RQ: Art is a big inspiration for me, so when I’m feeling blocked I turn to the works of art that might have inspired others. Usually something new will strike me about the painting and I’ll be able to start working. Music is helpful too. Anything from Mariah Carey to the Beach Boys to Wagner can provide inspiration.
VAH: What inspired you to become a writer?
RQ: I published a poem anonymously in my high school paper during my freshman year and it caused quite a stir. I knew then that there was power in my writing. It was exciting. I continued writing and in my senior I won a high school writing competition sponsored by the Los Angeles Times. And it was that moment that I knew writing was all I wanted to do for a living.
VAH: What is your best advice for emerging writers who are discovering that writing is what they want to do for a living?
RQ: Read. Write. Repeat. It’s common advice, but it’s that way because it’s true. Write as much as you can. Read as much as you can. If you are interested in a particular style read all that you can about it and become an expert on it. I think it’s important to know the history of the style you are writing in, so that you know how you fit into the tradition, but also that you know how you are contributing something new to it as well.
VAH: Knowing and understanding the style of writing a writer is growing into is an important facet of the writer’s education. What are your thoughts on studying writing? You’ve an MFA – has the degree helped your career progress or development?

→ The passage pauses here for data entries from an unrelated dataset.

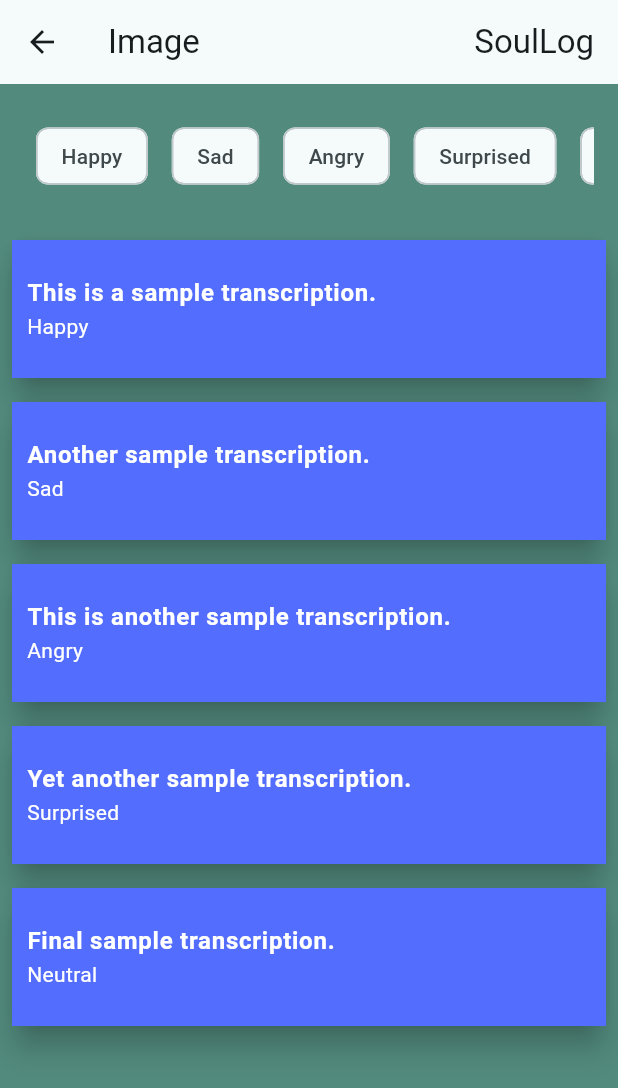
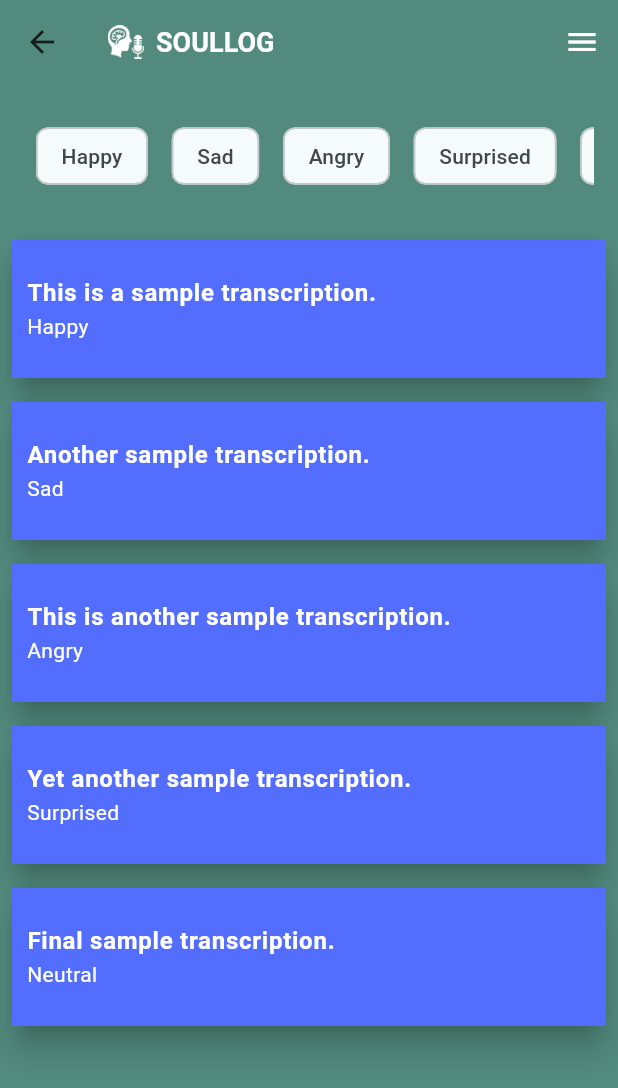
Before and after one commit to SkazuHD/moody_frontend, a Flutter app: the RecordList screen opened directly, on a phone screen of 412 x 824 dp. Shown: the top 1088 px of the screen. Run offline on Flutter 3.47's test engine with Material 3 defaults, Android fonts, the phone set to English and light mode, and no system bars; our stand-ins replace shared_preferences, sqflite; missing offline and left inert: record; accounts and stored records are empty; Roboto replaces fonts that are missing (Poppins).

Commit message:
Route added to home page

```diff
--- a/lib/components/header.dart
+++ b/lib/components/header.dart
@@ -24,13 +24,12 @@ class Header extends StatelessWidget implements PreferredSizeWidget {
             switch (value) {
               case 'record':
               //Navigator.pushNamed(context, '/record');
+                break;
+              case 'entries':
                 Navigator.of(context).push(
                   //Replace with route to Home when done
                   MaterialPageRoute(builder: (context) => const RecordList()),
                 );
-                break;
-              case 'entries':
-              Navigator.pushNamed(context, '/dashboard');
                 break;
               case 'dashboard':
               //Navigator.pushNamed(context, '/entries');
--- a/lib/views/recordList/recordList.dart
+++ b/lib/views/recordList/recordList.dart
@@ -2,6 +2,7 @@ import 'package:flutter/material.dart';
 import 'package:moody_frontend/components/filterList.dart';
 import 'package:moody_frontend/data/db.dart';
 
+import '../../components/header.dart';
 import '../../data/models/record.dart';
 
 class RecordList extends StatefulWidget {
@@ -21,7 +22,7 @@ class _RecordListState extends State<RecordList> {
   @override
   Widget build(BuildContext context) {
     return Scaffold(
-      appBar: AppBar(title: AppBarMoody()),
+      appBar: const Header(),
       body: Center(
         child: Column(
           children: [
```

RQ: I do have an MFA. It was helpful in that it allowed me to explore poetry more closely and see what it excited in me as a writer. The MFA as a studio degree is about the creation of work, which is, of course, very useful. However, it doesn’t usually allow a lot of time for the consideration of theory and how your work fits in among a particular theory or historical moment. My time at Texas Tech for my Ph.D allowed me to make such considerations.